↓↓↓

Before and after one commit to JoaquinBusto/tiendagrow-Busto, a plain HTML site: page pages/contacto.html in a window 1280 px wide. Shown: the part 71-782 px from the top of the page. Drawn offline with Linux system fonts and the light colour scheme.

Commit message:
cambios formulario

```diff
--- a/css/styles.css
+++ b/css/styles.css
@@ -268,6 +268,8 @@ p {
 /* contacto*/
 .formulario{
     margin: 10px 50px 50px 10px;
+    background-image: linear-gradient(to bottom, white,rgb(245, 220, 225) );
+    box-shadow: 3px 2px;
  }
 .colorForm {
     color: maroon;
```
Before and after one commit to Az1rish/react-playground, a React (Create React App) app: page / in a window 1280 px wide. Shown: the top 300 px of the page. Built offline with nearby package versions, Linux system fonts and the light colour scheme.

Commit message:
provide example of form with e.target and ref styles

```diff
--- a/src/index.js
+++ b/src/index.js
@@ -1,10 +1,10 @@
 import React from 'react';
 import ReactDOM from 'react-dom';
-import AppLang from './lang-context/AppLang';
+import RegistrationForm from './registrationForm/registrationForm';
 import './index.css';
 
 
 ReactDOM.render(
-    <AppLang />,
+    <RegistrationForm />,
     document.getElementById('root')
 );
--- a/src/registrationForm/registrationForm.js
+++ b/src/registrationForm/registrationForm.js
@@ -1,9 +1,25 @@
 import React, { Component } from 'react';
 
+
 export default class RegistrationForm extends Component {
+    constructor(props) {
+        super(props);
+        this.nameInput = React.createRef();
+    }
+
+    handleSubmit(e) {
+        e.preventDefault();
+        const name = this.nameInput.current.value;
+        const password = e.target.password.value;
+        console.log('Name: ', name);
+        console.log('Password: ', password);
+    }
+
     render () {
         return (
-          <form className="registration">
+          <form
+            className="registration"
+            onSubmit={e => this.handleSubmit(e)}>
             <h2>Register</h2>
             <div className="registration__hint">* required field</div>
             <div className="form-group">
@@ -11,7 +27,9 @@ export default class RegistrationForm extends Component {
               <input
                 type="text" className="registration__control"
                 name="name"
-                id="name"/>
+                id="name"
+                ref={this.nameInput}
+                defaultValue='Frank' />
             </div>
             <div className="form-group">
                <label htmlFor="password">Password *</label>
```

↑↑↑
↓↓↓

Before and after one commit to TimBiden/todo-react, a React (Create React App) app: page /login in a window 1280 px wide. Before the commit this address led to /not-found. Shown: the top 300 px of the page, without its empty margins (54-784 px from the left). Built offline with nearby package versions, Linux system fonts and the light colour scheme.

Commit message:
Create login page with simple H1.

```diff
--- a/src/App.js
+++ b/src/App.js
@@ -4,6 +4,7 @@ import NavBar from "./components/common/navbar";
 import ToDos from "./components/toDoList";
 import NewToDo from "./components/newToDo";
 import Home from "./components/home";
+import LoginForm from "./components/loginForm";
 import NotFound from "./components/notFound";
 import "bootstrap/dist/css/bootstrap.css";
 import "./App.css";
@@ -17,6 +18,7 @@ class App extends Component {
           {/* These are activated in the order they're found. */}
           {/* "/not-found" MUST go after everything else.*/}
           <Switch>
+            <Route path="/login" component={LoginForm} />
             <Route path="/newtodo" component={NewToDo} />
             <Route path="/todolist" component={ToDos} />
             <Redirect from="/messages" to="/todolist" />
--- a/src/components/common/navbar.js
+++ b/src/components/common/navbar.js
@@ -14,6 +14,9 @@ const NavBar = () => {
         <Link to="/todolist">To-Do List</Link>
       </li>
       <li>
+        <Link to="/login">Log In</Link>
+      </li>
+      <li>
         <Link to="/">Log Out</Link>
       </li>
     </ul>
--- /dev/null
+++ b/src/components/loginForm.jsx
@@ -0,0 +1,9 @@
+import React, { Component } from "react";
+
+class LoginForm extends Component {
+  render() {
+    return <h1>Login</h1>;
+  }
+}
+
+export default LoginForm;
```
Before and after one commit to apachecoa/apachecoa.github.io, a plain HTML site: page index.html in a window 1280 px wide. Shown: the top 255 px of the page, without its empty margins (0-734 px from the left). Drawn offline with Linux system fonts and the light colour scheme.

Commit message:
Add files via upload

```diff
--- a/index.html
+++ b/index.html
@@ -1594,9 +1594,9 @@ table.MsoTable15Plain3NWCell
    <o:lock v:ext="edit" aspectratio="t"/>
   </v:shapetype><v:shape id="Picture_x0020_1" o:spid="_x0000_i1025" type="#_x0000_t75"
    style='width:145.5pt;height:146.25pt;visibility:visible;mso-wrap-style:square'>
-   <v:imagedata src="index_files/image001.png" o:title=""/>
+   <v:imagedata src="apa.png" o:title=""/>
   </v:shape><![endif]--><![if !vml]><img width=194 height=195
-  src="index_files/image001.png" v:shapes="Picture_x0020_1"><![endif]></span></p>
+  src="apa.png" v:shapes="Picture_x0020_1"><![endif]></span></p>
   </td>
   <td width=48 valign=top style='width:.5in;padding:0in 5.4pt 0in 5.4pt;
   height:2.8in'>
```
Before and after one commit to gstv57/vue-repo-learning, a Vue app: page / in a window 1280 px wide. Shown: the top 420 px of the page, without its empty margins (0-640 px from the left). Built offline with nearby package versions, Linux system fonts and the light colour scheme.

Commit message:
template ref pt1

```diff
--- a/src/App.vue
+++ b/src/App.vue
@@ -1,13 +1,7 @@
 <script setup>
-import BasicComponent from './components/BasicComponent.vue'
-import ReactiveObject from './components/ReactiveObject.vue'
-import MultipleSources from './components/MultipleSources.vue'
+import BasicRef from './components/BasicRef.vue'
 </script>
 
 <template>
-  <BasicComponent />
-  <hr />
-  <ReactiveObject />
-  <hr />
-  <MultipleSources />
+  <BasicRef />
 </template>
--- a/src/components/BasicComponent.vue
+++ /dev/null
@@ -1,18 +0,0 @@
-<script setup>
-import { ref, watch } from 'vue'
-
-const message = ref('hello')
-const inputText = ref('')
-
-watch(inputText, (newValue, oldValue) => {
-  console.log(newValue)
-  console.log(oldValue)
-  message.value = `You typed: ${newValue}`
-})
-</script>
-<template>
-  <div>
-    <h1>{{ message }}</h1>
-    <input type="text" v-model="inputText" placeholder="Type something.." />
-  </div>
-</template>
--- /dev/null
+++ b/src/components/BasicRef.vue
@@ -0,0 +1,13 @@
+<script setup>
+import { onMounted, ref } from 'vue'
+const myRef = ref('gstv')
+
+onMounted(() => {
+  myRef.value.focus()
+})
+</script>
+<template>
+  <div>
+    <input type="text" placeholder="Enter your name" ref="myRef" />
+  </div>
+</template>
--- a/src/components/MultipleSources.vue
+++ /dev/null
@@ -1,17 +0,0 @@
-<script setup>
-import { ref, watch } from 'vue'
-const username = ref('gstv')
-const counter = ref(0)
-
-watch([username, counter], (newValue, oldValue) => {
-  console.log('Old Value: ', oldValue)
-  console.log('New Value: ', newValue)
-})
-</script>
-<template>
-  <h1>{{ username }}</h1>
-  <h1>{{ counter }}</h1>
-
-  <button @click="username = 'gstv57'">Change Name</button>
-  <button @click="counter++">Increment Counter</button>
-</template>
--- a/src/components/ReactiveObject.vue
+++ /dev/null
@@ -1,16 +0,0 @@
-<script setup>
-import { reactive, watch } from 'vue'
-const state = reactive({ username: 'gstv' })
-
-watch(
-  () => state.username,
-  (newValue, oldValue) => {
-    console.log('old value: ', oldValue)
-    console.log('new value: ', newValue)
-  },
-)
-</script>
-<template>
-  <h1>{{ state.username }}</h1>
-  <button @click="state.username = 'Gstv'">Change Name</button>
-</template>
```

↑↑↑

*What the task requires*
How many lines of the records contain the string "counter"? Respond with the number alone.

*Solution*
4